This appeal is upon the record proper. It reveals that the plaintiff sued the appellants and their servant, Riley Steel, for injuries received by the plaintiff due to the alleged negligent and wanton operation of an automobile by Steel while acting in the line and scope of his employment. The theory on which the complaint seeks to predicate liability of the appellants is under the doctrine of respondeat superior.
The minute entry is as follows:
The entry is assailed as being no judgment for not containing a "Consideratum Est." Statements can be found in our decisions to the effect that "It is, therefore, considered by the Court" are the proper words for a judgment. McDonald v. Alabama Midland Ry. Co., 123 Ala. 227, 26 So. 165; Jasper Mercantile Co. v. O'Rear, 112 Ala. 247, 20 So. 583; Bell v. Otts, 101 Ala. 186, 13 So. 43. But we have been directed to no decision which holds that no other words will suffice. A formal adjudication is all that is required and the above phraseology is sufficient.
The argument is also advanced for a reversal that the verdict amounted to a finding in favor of the defendant Riley Steel and that under the holdings of this court appellants being liable only as Steel's masters, the verdict was so inconsistent as that the masters were also thereby acquitted. Such has been the consistent holding of this court. Turner Motors v. Hickey, 260 Ala. 577, 72 So.2d 75, and cases cited.

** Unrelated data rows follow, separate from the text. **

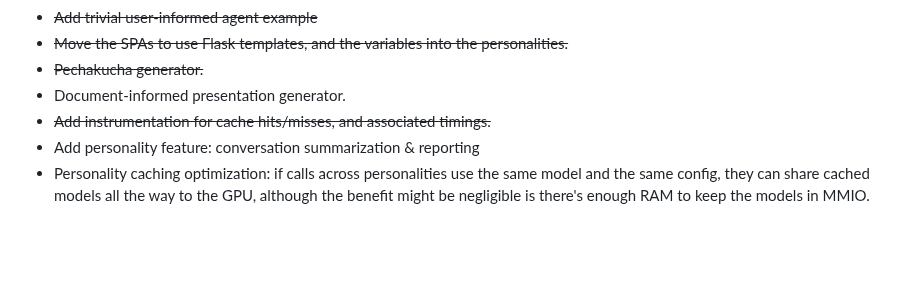
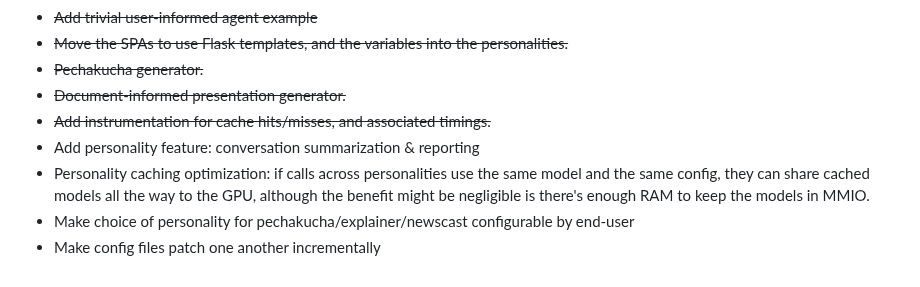
Before and after one commit to csps-efpc/csps-llm, a Markdown page: README.md, the part around the change. GitHub-like rendering; blank space fills up the shorter version.

```diff
--- a/README.md
+++ b/README.md
@@ -128,7 +128,9 @@ Nothing makes us happier than constructive feedback and well-formed PRs - if you
 * ~~Add trivial user-informed agent example~~
 * ~~Move the SPAs to use Flask templates, and the variables into the personalities.~~
 * ~~Pechakucha generator.~~
-* Document-informed presentation generator.
+* ~~Document-informed presentation generator.~~
 * ~~Add instrumentation for cache hits/misses, and associated timings.~~
 * Add personality feature: conversation summarization & reporting
 * Personality caching optimization: if calls across personalities use the same model and the same config, they can share cached models all the way to the GPU, although the benefit might be negligible is there's enough RAM to keep the models in MMIO.
+* Make choice of personality for pechakucha/explainer/newscast configurable by end-user
+* Make config files patch one another incrementally
```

So it is argued that this status opens the way for the further opinion that the judgment is void on the face of the record and must be so declared on this appeal. But the rule is otherwise in this jurisdiction. A void judgment or decree will not support an appeal and so is not subject to appellate review. Shade v. Shade, 252 Ala. 134, 39 So.2d 785, and cases cited. The rule is that if it is void the lower court has authority to expunge it at any time. Robinson Co. v. Beck, Ala., 74 So.2d 915; Shade v. Shade, supra.
And, of course, if the judgment were void the case would be viewed as if no judgment had been rendered and that the servant likewise had not been acquitted—a manifest inconsistency with the above-stated principle on the subject.
Hence, the theory on which we have reviewed such cases is that where the master is sought to be held liable for the sole dereliction of his agent and the agent is acquitted and the master found liable, that situation presents only a condition which must be seasonably taken advantage of in the lower court by proper motion. The inconsistency is only with the verdict and not with the judgment. Of consequence, this court has said that "such verdict should, on proper motion, be set aside in toto * * *." Carter v. Franklin, 234 Ala. 116, 118, 173 So. 861, 863. Appellants made no such motion nor invited any kind of action in the lower court to reach the defect in the verdict, but have simply appealed on the record proper from
LIVINGSTON, C. J., and GOODWYN and CLAYTON, JJ., concur.